Arriving at The Pavilion I was just in time for Kaleko Urdangak a four-piece true Skinhead band from Spain who formed in 2011.
The Winter Gardens was now packed out and a queue was forming outside The Empress Ballroom for Neville Staples of The Specials, good to listen to the sounds I grew up with and watch the crowd bouncing on the wooden dance floor being transported back.
Bite Me not literally, but an all-girl band from London, formed four years ago and are on their 2nd year at Rebellion with new bassist Estee.
Bite Me played one set at Almost Acoustic in the Spanish Bar, a light, bright stage and more relaxed for a slower paced acoustic session and tonight’s set in Club Casbah, a stage where Bite Me can be their bitchin, trashy, kickass, punk rock n roll playing selves.
Saturday evening and enter the one and only Buster Bloodvessel onto the main stage in The Empress Ballroom. Pulling out the 2-tone Ska classics ‘My Girl Lollipop ‘and ‘Lip Up Fatty’ to the delight of the crowd.
Hailing from Hastings the four-piece band Kid Kapichi (named after a nonsense sound, they heard on a loop) led by vocals Jack Wilson are described as a band of the future and are very much forerunners in their genre.
This is my second time seeing the band and I wasn’t disappointed.
Kicking off their set by throwing freebies into the crowd “anyone for a pack of beef jerky” an unusual set opener but an entertaining and interactive warmup.

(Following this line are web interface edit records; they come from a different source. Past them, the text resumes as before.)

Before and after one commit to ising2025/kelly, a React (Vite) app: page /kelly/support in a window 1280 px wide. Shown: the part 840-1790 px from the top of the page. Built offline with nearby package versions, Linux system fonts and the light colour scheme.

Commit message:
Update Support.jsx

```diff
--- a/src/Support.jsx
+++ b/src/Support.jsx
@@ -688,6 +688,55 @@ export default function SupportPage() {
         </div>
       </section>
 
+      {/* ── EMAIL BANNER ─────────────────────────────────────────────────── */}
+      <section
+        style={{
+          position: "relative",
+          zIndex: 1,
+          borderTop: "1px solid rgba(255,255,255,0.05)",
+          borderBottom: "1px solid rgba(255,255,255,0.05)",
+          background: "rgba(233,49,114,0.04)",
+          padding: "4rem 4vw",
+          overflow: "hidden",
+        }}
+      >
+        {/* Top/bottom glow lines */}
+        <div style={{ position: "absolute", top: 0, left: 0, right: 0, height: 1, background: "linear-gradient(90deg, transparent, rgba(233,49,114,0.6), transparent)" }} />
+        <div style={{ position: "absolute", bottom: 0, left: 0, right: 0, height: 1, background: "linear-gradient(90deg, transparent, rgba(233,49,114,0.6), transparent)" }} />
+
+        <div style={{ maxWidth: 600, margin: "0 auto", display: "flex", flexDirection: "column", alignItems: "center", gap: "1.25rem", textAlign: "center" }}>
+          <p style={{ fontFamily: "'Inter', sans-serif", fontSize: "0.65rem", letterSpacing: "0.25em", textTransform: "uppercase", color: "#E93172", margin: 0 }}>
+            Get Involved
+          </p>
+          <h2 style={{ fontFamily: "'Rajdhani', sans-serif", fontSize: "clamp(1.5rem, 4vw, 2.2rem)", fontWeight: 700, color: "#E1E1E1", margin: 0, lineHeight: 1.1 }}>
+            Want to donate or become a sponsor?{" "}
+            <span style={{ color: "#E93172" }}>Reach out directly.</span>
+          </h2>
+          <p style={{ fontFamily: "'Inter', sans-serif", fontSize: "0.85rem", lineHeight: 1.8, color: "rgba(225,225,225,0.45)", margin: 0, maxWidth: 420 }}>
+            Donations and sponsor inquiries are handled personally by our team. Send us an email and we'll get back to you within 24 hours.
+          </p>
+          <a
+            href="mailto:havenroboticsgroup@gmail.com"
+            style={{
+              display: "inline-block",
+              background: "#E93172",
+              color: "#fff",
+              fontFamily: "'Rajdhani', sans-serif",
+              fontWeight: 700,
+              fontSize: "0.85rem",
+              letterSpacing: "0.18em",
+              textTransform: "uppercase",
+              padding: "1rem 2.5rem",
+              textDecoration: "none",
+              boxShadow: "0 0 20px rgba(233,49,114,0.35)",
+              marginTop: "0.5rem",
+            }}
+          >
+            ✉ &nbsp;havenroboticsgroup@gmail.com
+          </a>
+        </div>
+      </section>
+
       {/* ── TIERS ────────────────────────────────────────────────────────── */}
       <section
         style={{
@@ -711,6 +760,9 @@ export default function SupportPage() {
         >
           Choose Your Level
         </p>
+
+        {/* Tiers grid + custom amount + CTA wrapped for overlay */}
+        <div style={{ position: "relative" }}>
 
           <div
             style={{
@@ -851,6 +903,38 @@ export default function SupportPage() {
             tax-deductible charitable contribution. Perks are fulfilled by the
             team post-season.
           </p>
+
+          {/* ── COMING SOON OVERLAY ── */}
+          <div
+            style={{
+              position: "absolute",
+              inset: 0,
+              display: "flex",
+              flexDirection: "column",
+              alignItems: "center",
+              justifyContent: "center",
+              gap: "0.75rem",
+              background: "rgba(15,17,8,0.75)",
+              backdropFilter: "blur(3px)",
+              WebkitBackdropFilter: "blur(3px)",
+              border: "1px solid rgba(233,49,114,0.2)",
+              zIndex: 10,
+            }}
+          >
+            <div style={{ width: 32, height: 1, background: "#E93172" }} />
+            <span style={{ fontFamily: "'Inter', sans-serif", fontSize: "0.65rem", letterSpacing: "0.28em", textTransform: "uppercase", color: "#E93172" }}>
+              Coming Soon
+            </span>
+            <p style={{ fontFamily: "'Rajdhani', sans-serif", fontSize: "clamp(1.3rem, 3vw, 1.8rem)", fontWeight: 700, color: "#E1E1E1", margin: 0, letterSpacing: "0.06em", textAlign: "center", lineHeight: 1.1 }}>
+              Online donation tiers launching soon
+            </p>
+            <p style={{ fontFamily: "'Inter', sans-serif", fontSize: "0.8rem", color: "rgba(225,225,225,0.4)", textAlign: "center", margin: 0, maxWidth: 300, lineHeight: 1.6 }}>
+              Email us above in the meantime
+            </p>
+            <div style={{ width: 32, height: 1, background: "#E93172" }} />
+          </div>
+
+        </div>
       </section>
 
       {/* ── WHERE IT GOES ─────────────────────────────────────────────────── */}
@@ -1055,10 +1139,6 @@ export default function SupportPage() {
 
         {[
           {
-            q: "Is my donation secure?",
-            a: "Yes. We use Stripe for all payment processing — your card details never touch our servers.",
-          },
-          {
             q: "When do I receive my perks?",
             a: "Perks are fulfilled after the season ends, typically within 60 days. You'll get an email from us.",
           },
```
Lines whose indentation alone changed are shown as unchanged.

The Empress Ballroom comes into play as Kid Kipachi get the crowd pumped up with I.N.V.U and the floorboards are rocking, literally.
RGM finishes the festival with Bob Vylan an English based grime rap and punk duo from London, made up of Bobby Vylan (vocals) and Bobbie Vylan (drums)
After last year’s move to The Empress Ballroom due to the smaller Arena not being able to cope with the capacity, it proved to be a good call, there was an air of anticipation before Bob Vylan entered the stage a slight pause and build up and for a full venue you could almost hear a pin drop. The crowd erupted, then back to the calm and quiet as Bobby did his usual warm up exercises before the set, with the rhythm of a slow contemporary dancer, although this was soon to be extinguished when within the first two minutes, he was over the pit barrier and into the crowd.
What a fantastic end to Rebellion Festival 2023, roll on next year.
A venue that saw over 300 alternative, punk and up- and- coming bands get together under one roof, Punk Bingo in the Theatre Bar, a bit of variety, the Spoken word and plenty of laughter.
Words by Gisela Szlatoszlavek
Photos by Gisela Szlatoszlavek and Craig Philip Szlatoszlavek